## Records
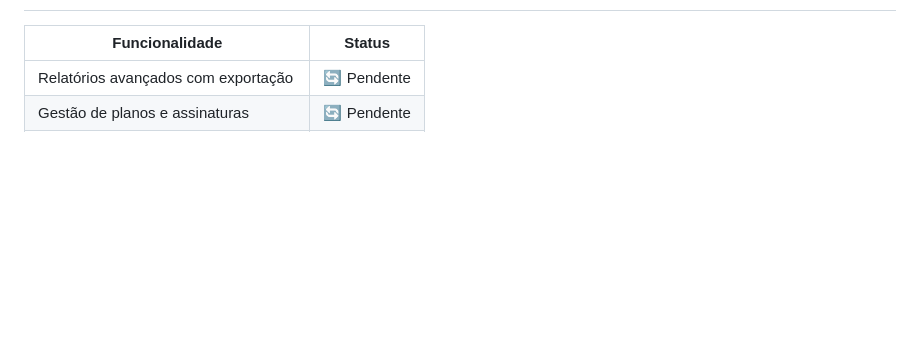
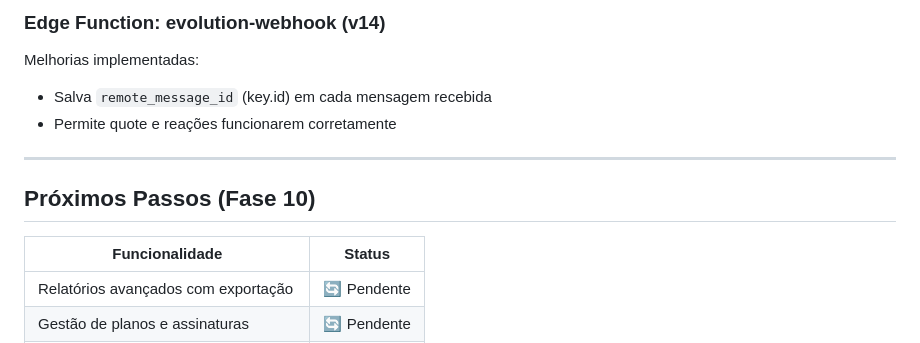
Before and after one commit to evandromromero/leadcare, a Markdown page: README.md, the part around one of its changes. GitHub-like rendering; blank space fills up the shorter version.

Commit message:
feat: Fase 9 - Funcionalidades avançadas de chat (cadastro cliente, áudio, quote, reações, status entrega)

```diff
--- a/README.md
+++ b/README.md
@@ -591,3 +657,12 @@ Melhorias implementadas:
+### Edge Function: evolution-webhook (v14)
+
+Melhorias implementadas:
+- Salva `remote_message_id` (key.id) em cada mensagem recebida
+- Permite quote e reações funcionarem corretamente
+
+---
+
+## Próximos Passos (Fase 10)
 
 | Funcionalidade | Status |
 |----------------|--------|
```
Also changed, not shown: other parts of README.md (+67 -1 lines).
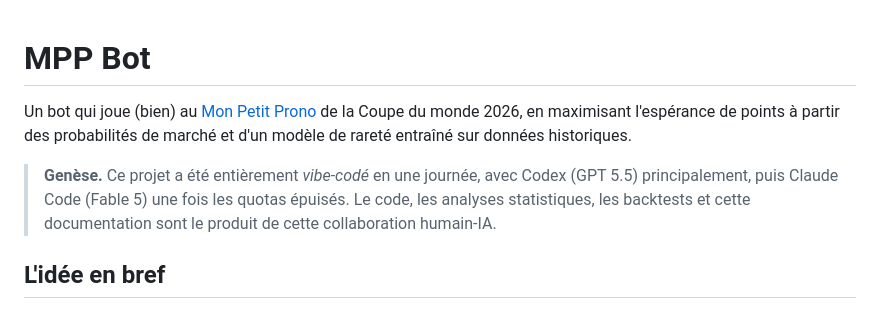
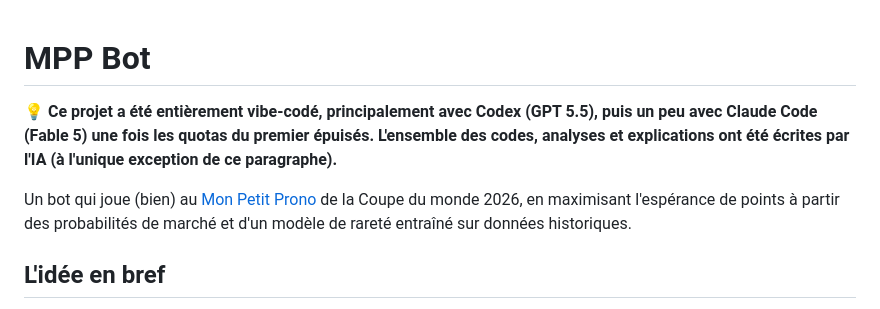
Before and after one commit to louisguichard/mpp-bot, a Markdown page: README.md, the part around the change. Rendered like a GitHub page.

Commit message:
docs : vibecoding only

```diff
--- a/README.md
+++ b/README.md
@@ -1,13 +1,10 @@
 # MPP Bot
+
+💡 **Ce projet a été entièrement vibe-codé, principalement avec Codex (GPT 5.5),  puis un peu avec Claude Code (Fable 5) une fois les quotas du premier épuisés. L'ensemble des codes, analyses et explications ont été écrites par l'IA (à l'unique exception de ce paragraphe).**
 
 Un bot qui joue (bien) au [Mon Petit Prono](https://mpp.football) de la Coupe
 du monde 2026, en maximisant l'espérance de points à partir des probabilités
 de marché et d'un modèle de rareté entraîné sur données historiques.
-
-> **Genèse.** Ce projet a été entièrement *vibe-codé* en une journée, avec
-> Codex (GPT 5.5) principalement, puis Claude Code (Fable 5) une fois les
-> quotas épuisés. Le code, les analyses statistiques, les backtests et cette
-> documentation sont le produit de cette collaboration humain-IA.
 
 ## L'idée en bref
 
```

## Work order
Look through the listing and extract every line with "Markdown" in it.

## Solved exercise
Before and after one commit to evandromromero/leadcare, a Markdown page: README.md, the part around one of its changes. GitHub-like rendering; blank space fills up the shorter version.
Before and after one commit to louisguichard/mpp-bot, a Markdown page: README.md, the part around the change. Rendered like a GitHub page.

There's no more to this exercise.